Scientist Dan Gordon, principle lecturer in exercise physiology at Anglia Ruskin University in the UK, identifies three EPOC phases. The first happens in the initial few minutes of recovery after exercise, the second for an hour or so after that and the third potentially for a number of further hours. “Each phase is associated with the restoration and recovery of specific physiological and metabolic parameters,” states Gordon.
The implications of that are significant. In effect, our bodies are continuing to burn calories many hours after finishing exercising. And while the number of calories burned declines steadily during that time, the cumulative effect of EPOC over months and years can make a big difference to your attempts to maintain a healthy weight.
Exercise for EPOC
Much of the science behind EPOC has been known for a while, but now experts are pinpointing what type of exercise is likely to optimise its calorie burning effects.
“Studies have found that the magnitude (amount of elevation in oxygen consumption) and duration (length of time the oxygen consumption is elevated) of EPOC is dependent on the intensity and duration of exercise,” writes Dr Kravitz in a paper on the subject.
“It generally takes anywhere from 15 minutes to 48 hours for the body to fully recover to a resting state.”
When it comes to aerobic exercise, studies suggest that the intensity of exercise has the biggest effect on EPOC. The more intense your workout, the longer and stronger your exercise after-burn.
One early study from 1991 showed this clearly. Subjects were asked to exercise at 29 per cent, 50 per cent, and 75 per cent of VO2 max for 80 minutes (VO2 max is a measure of the amount of oxygen you can effectively use during exercise). Whereas exercise at 29 per cent intensity produced a minor EPOC effect, the highest intensity workout burned up an extra 150.5 calories in EPOC alone. If that doesn’t sound like much, remember that it means 150 calories over and above the energy expended during the actual workout. Then multiply that figure by the number of intense workouts you might complete in an average year.

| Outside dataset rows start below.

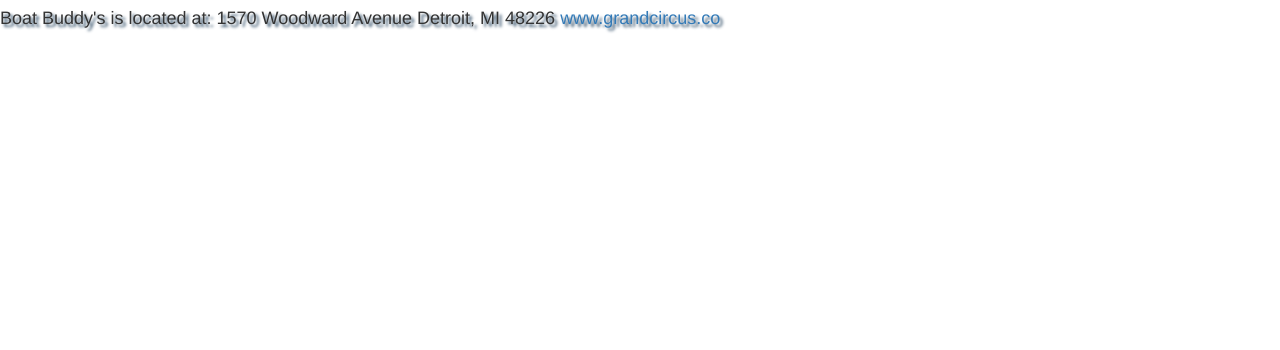
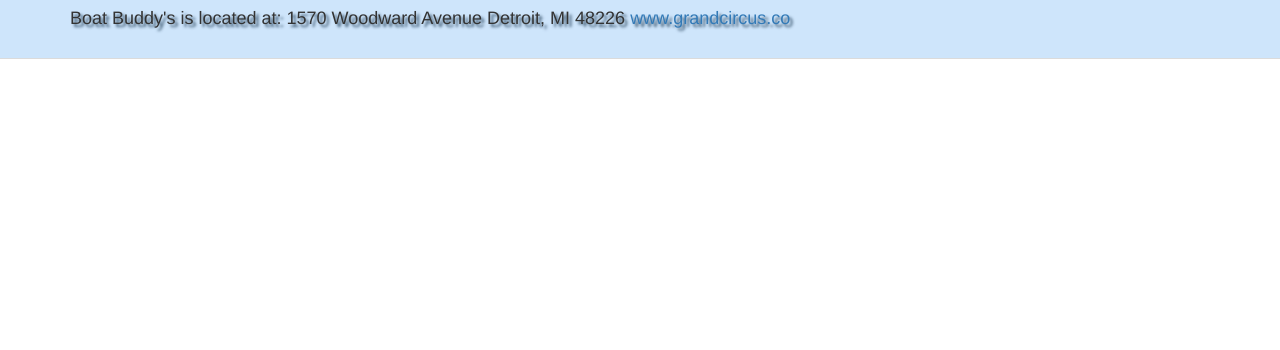
Before and after one commit to aklacza/Grand-Circus-Final-Project, a Java web app: page /help in a window 1280 px wide. Shown: the part 450-800 px from the top of the page. Run offline with Spring Boot 4, a stand-in JSP engine, Linux system fonts and the light colour scheme; the project's own start-up code is not run, and a stand-in starts its controllers and pages; some libraries are stand-ins or nearby versions.

Commit message:
DMfixed GC linked at the bottom and added button for email

```diff
--- a/WebContent/WEB-INF/jsp/help.jsp
+++ b/WebContent/WEB-INF/jsp/help.jsp
@@ -18,12 +18,6 @@
 			</ul>
 
 			<ul class="pull-right">
-				<li><a href="aboutUs.jsp">About Us</a></li>
-				<li><a href="host.html">Become a Host</a></li>
-				<li><a href="signup.html">Become a Shipmate</a></li>
-				<li><a href="login.html">Log In</a></li>
-				<li><a href="boatGallery.html">Boat Gallery</a></li>
-				<li><a href="help.html">Help</a></li>
 				<li><a class="hvr-underline-from-left" href="aboutUs.jsp">About Us</a></li>
 				<li><a class="hvr-underline-from-left" href="host.html">Become a Host</a></li>
 				<li><a class="hvr-underline-from-left" href="signup.html">Become a Shipmate</a></li>
@@ -72,34 +66,13 @@
 			</div>
 
 	</div>
+
 </div>
-<h4 class="tbackground2">Boat Buddy's is located at: 1570 Woodward Avenue Detroit, MI 48226 <a href="http://www.grandcircus.co/">www.grandcircus.co</a></h4><br>
-<!-- 		<p class="tbackground2">We want to here from you!<br> -->
-<!-- 		Email us at: <a style="color: white" href="mailto:boatbuddydetroit@gmail.com?Subject=Hello%20again" target="_top">boatbuddydetroit@gmail.com</a></p><br> -->
-<!-- 		<form action="mailto:boatbuddydetroit@gmail.com?Subject=Hello%20again" method="post" enctype="text/plain"> -->
-<!-- 		Name:<br> -->
-<!-- 		<input type="text" name="name" value="your name"><br> -->
-<!-- 		E-mail:<br> -->
-<!-- 		<input type="text" name="mail" value="your email"><br> -->
-<!-- 		Comment:<br> -->
-<!-- 		<input type="text" name="comment" value="your comment" size="55"><br><br> -->
-<!-- 		<input type="submit" value="Send"> -->
-<!-- 		<input type="reset" value="Reset"> -->
-<!-- 		</form> -->
-<!-- 		</div> -->
+	<div class="boat-guides">
+		<div class="container">
+		<h4 class="tbackground2" style="centered">Boat Buddy's is located at: 1570 Woodward Avenue Detroit, MI 48226 <a href="http://www.grandcircus.co/">www.grandcircus.co</a></h4><br>
+		</div>
+	</div>
 
-<!-- 	<div class="boat-guides"> -->
-<!-- 	<div class="container"> -->
-<!-- 	<h2 class="tbackground2">Find us in Google Maps!</h2> -->
-<!-- 	<script src='https://maps.googleapis.com/maps/api/js?v=3.exp'></script> -->
-<!-- 	<div style='overflow:hidden;height:440px;width:700px;'><div id='gmap_canvas' style='height:440px;width:700px;'></div> -->
-<!-- 	<div><small><a href="http://embedgooglemaps.com">embed google map</a></small></div> -->
-<!-- 	<div><small><a href="http://freedirectorysubmissionsites.com/">free web directories</a></small></div> -->
-<!-- 	<style>#gmap_canvas img{max-width:none!important;background:none!important}</style></div> -->
-<!-- 	<script type='text/javascript'>function init_map(){var myOptions = {zoom:10,center:new google.maps.LatLng(42.3358794,-83.04974529999998),mapTypeId: google.maps.MapTypeId.ROADMAP};map = new google.maps.Map(document.getElementById('gmap_canvas'), myOptions);marker = new google.maps.Marker({map: map,position: new google.maps.LatLng(42.3358794,-83.04974529999998)});infowindow = new google.maps.InfoWindow({content:'<strong>Boat Buddy</strong><br>1570 Woodward Avenue<br>'});google.maps.event.addListener(marker, 'click', function(){infowindow.open(map,marker);});infowindow.open(map,marker);}google.maps.event.addDomListener(window, 'load', init_map);</script> -->
-<!-- 	<ul class="centered"> -->
-<!-- 	<p class="tbackground2">Boat Buddy's is located at: 1570 Woodward Avenue Detroit, MI 48226 <a href="http://www.grandcircus.co/">www.grandcircus.co</a><br> -->
-<!-- 	</ul> -->
-<!-- 	</div> -->
 </body>
 </html>
```
Also changed, not shown: 1 other file.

A more recent study, published in the Journal of the American College of Nutrition, confirmed the effect, and suggested that exercise intensity was more important than duration for EPOC benefit. Subjects were asked to exercise at either low or high intensity, until they’d burned 500 calories. The low intensity athletes exercised for longer to reach that goal, but their high intensity counterparts, who exercised for less time, benefitted from twice the EPOC effect, expending an extra 45 calories – against 24 – in the recovery period.

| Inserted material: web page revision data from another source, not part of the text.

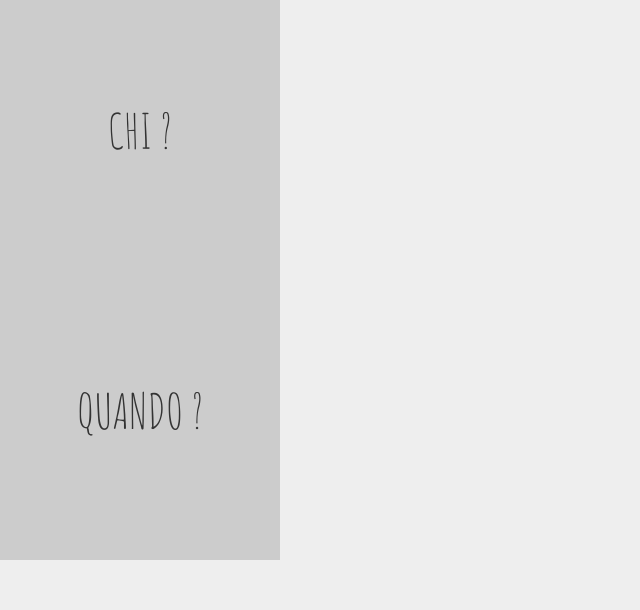
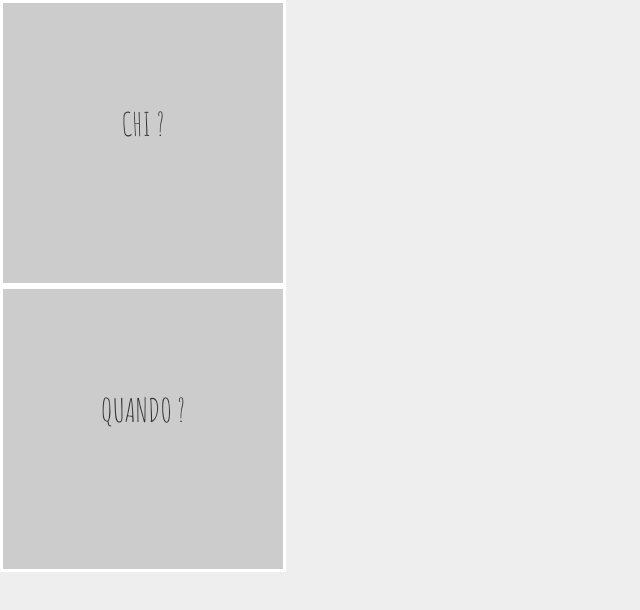
Before and after one commit to lucamolteni/wedding, a plain HTML site: page sezione1.html in a window 1280 px wide. Shown: the whole page, without its empty margins (0-640 px from the left). Drawn offline with Linux system fonts and the light colour scheme; a web font is replaced by a local one.

Commit message:
Aggiunto bordo

```diff
--- a/style.css
+++ b/style.css
@@ -50,11 +50,12 @@ a[href^="mailto:"] {
 .quadrato {
   width: 280px;
   height: 180px;
+  border: 3px solid white;
   background-color: #cccccc;
   text-align: center;
   vertical-align: middle;
   padding-top: 100px;
-  font-size: 3em;
+  font-size: 2em;
   font-family: "Amatic SC", cursive;
   color: #333333;
 }
```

“These studies reveal that EPOC can contribute significantly to overall caloric expenditure,” adds Dr Kravitz, “but do appear to vary somewhat between subjects.”

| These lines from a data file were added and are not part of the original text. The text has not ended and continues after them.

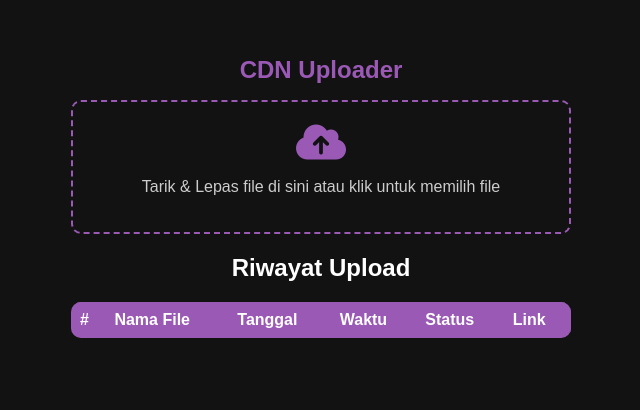
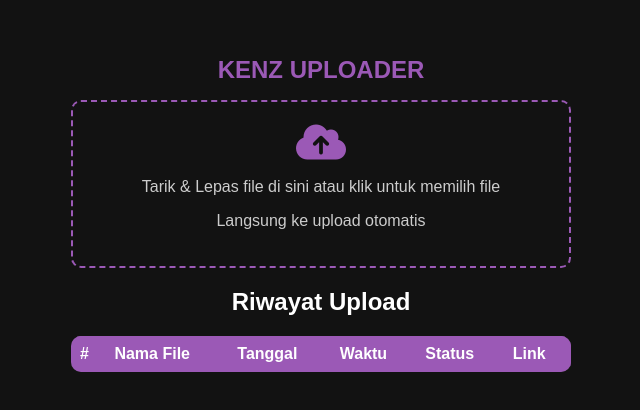
Before and after one commit to kenz-developer/cdn4, a website: page public/index.html in a window 1280 px wide. Shown: the whole page, without its empty margins (319-959 px from the left). Drawn offline with Linux system fonts and the light colour scheme; no server answers.

Commit message:
UPDATE index.html

```diff
--- a/public/index.html
+++ b/public/index.html
@@ -9,11 +9,12 @@
 </head>
 <body>
     <div class="container">
-        <h1>CDN Uploader</h1>
+        <h1>KENZ UPLOADER</h1>
         <form id="uploadForm" enctype="multipart/form-data">
             <div class="upload-box" id="drop-area">
                 <i class="fas fa-cloud-upload-alt"></i>
                 <p>Tarik & Lepas file di sini atau klik untuk memilih file</p>
+                <p>Langsung ke upload otomatis</p>
                 <input type="file" id="fileInput" hidden>
             </div>
         </form>
```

Hard workouts versus long ones
The EPOC effect does increase gradually the longer you exercise, but the biggest gains are seen when the exercise is also intense. In other words, it’s probably better to do short, sharp bouts of exercise than longer, less intense ones, at least in terms of maximising the after-burn.
Further studies have borne this out. One piece of research, published in the Journal of Applied Physiology, compared a single run of 30 minutes at 70 per cent VO2 max to 20 one-minute bouts at 105 per cent VO2 max. It found that the interval training enjoyed more than double the EPOC advantage (75 calories compared to 34.5) of the continuous run.
There have been fewer studies examining the relationship between resistance training and EPOC benefits, but those there have been also suggest that a weight training session can result in increased calorie burn several hours after the workout has ended. Again, the more intense the workout, the stronger the after-burn.
What’s clear is that the EPOC effect is real, and can mean that you are burning calories and processing fat long after your workout is over.